I Am Bruce Lee, the new documentary of Lee’s influence on popular culture, is unlikely to be as light-hearted as The Last Dragon, or perform as briskly at the box office. Still, the enduring interest in Lee as an icon underscores how pervasively his physicality and spirit have helped mold black popular culture. Even today, that influence suffuses rap music and African-American cinema. Remnants of Lee’s influence are seen through many of Quentin Tarantino’s bloody action flicks, many of which often see brisk business from black moviegoers and feature major African-American actors.

In ways large and small, a wiry, muscular son of Chinese immigrants has placed his stamp on major strands of the black cultural tapestry. Lee’s hold on the collective imagination of black men is second only to Al Pacino’s immortal turn as “Scarface.” The most prominent exponent of this phenomenon, of course, are those monks from Shaolin (an actual sub-section of New York City, in case you didn’t know), better known as the Wu Tang Clan. How to explain the way in which Lee came to inspire legions of black teenagers, thus helping to cement Kung Fu’s unchallenged mythology in modern-day hip-hop?

In a certain sense, Lee’s personal struggles and professional development mirrored those of many black men who came of age in the latter half of the 20th century, with the searing struggle for Civil Rights still poignant in the minds of Americans.

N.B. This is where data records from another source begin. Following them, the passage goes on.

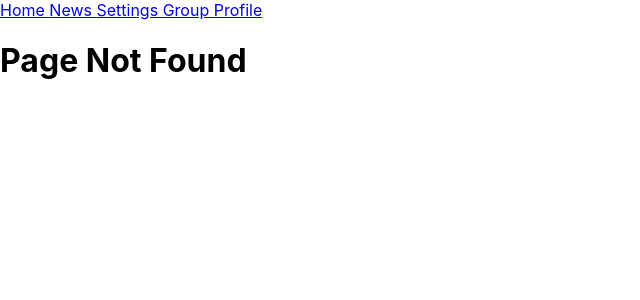
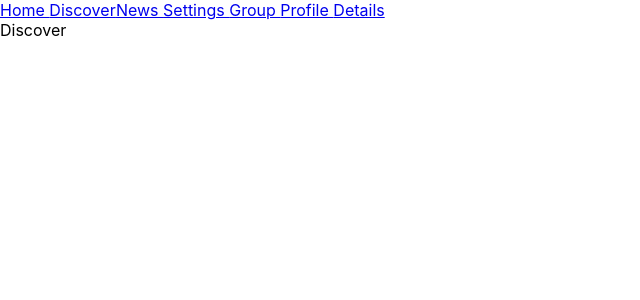
Before and after one commit to kismakk/MovieApp, a React (Create React App) app in the folder frontend/: page /discover in a window 1280 px wide. Before the commit this address had no page. Shown: the top 300 px of the page, without its empty margins (0-640 px from the left). Built offline with nearby package versions, Linux system fonts and the light colour scheme.

Commit message:
routesit luotu discoverille ja detailsille

```diff
--- a/frontend/src/App.js
+++ b/frontend/src/App.js
@@ -4,17 +4,23 @@ import Home from './pages/Home';
 import News from './pages/News';
 import Profile from './pages/Profile';
 import Favourites from './pages/Favourites';
+import Discover from './pages/Discover';
+import Details from './pages/Details';
 
 function App() {
   return (
     <BrowserRouter>
       <Link to={'/'}>Home </Link>
+      <Link to={'/discover'}>Discover</Link>
       <Link to={'/news'}>News </Link>
       <Link to={'/settings'}>Settings </Link>
       <Link to={'/group'}>Group </Link>
       <Link to={'/profile'}>Profile </Link>
+      <Link to={'/details'}>Details </Link>
       <Routes>
         <Route path='/' element={<Home />} />
+        <Route path='/discover' element={<Discover />} />
+        <Route path='/details' element={<Details />} />
         <Route path='/settings' element={<h1>Settings</h1>} />
         <Route path='/news' element={<News />} />
         <Route path='/group' element={<Group />} />
--- /dev/null
+++ b/frontend/src/pages/Details.js
@@ -0,0 +1,9 @@
+import React from 'react'
+
+function Details() {
+  return (
+    <div>Details</div>
+  )
+}
+
+export default Details
--- /dev/null
+++ b/frontend/src/pages/Discover.js
@@ -0,0 +1,9 @@
+import React from 'react'
+
+function Discover() {
+  return (
+    <div>Discover</div>
+  )
+}
+
+export default Discover
```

At that particular juncture in Hollywood’s history, minorities of all races were persona non-grata on the Silver Screen. This appeared to fuel Lee’s determination even more, as popular appreciation for Kung-Fu movies steadily grew alongside the mushrooming of black-made films. At the same time most young American boys identified with rough-hewn icons like John Wayne and Clint Eastwood, young blacks could take succor in the personification of machismo as embodied by Blaxploitation actors…and a decidedly cool, Karate-chopping Asian that eventually became synonymous with martial arts.

Another fascinating bit of Bruce Lee’s lore may help to explain the affinity blacks have for the Chinese immigrant. His first student in the martial arts was in fact a young black man named Jesse Glover, who passed away a few short weeks ago and long outlived his instructor. With his fluid style of fighting, Lee is credited as being the progenitor of mixed martial arts (MMA) – whose bloody, anything-goes form of combat features several dominant black fighters (who themselves would probably cite Lee as an influence).

To a certain extent, martial arts have over the years become a desideratum of black masculinity. In the post-Bruce Lee era, it became increasingly common for black action heroes like Michael Jai-White and Wesley Snipes to karate chop their way across the screen. Arguably, that factor can be traced back to the fact that martial arts and the growing Black Power movement of the 1970s – with all its militarism and “Don’t take mess from nobody” brio – began their cultural ascent at the same time. Although the two are not a perfect comparison, the philosophies Kung-Fu and Black Nationalism had, at their core, a strong sense of discipline and placed an emphasis on physical prowess. Individuals who would like to learn other forms of martial arts may take some classes at a Jiu-Jitsu Academy.

To be sure, martial artists like Bruce Lee were serene unless provoked; meanwhile, the hair-trigger tempers of most ‘Black Power’ figures often led to violent confrontations with the establishment. Yet both movements, and the movie genres they spawned, had an ethos that disaffected young blacks found appealing: Kung-Fu and Black Nationalism offered the ability to intimidate and take control of potentially deadly circumstances.

The Bruce Lee brand commands an estimated $5-$10 million annually, relatively small change when compared to Elvis Presley or Michael Jackson, yet still prodigious for an actor who barely made it beyond 30 and whose global reach didn’t take hold until after he died. So did Bruce Lee, in his relatively short 32 years of life, change the world? A bit hyperbolic perhaps, but the martial arts master certainly had a powerful hand in shaping modern-day black culture. Ironically enough, one of black America’s brightest and most influential icons is a man of Chinese descent.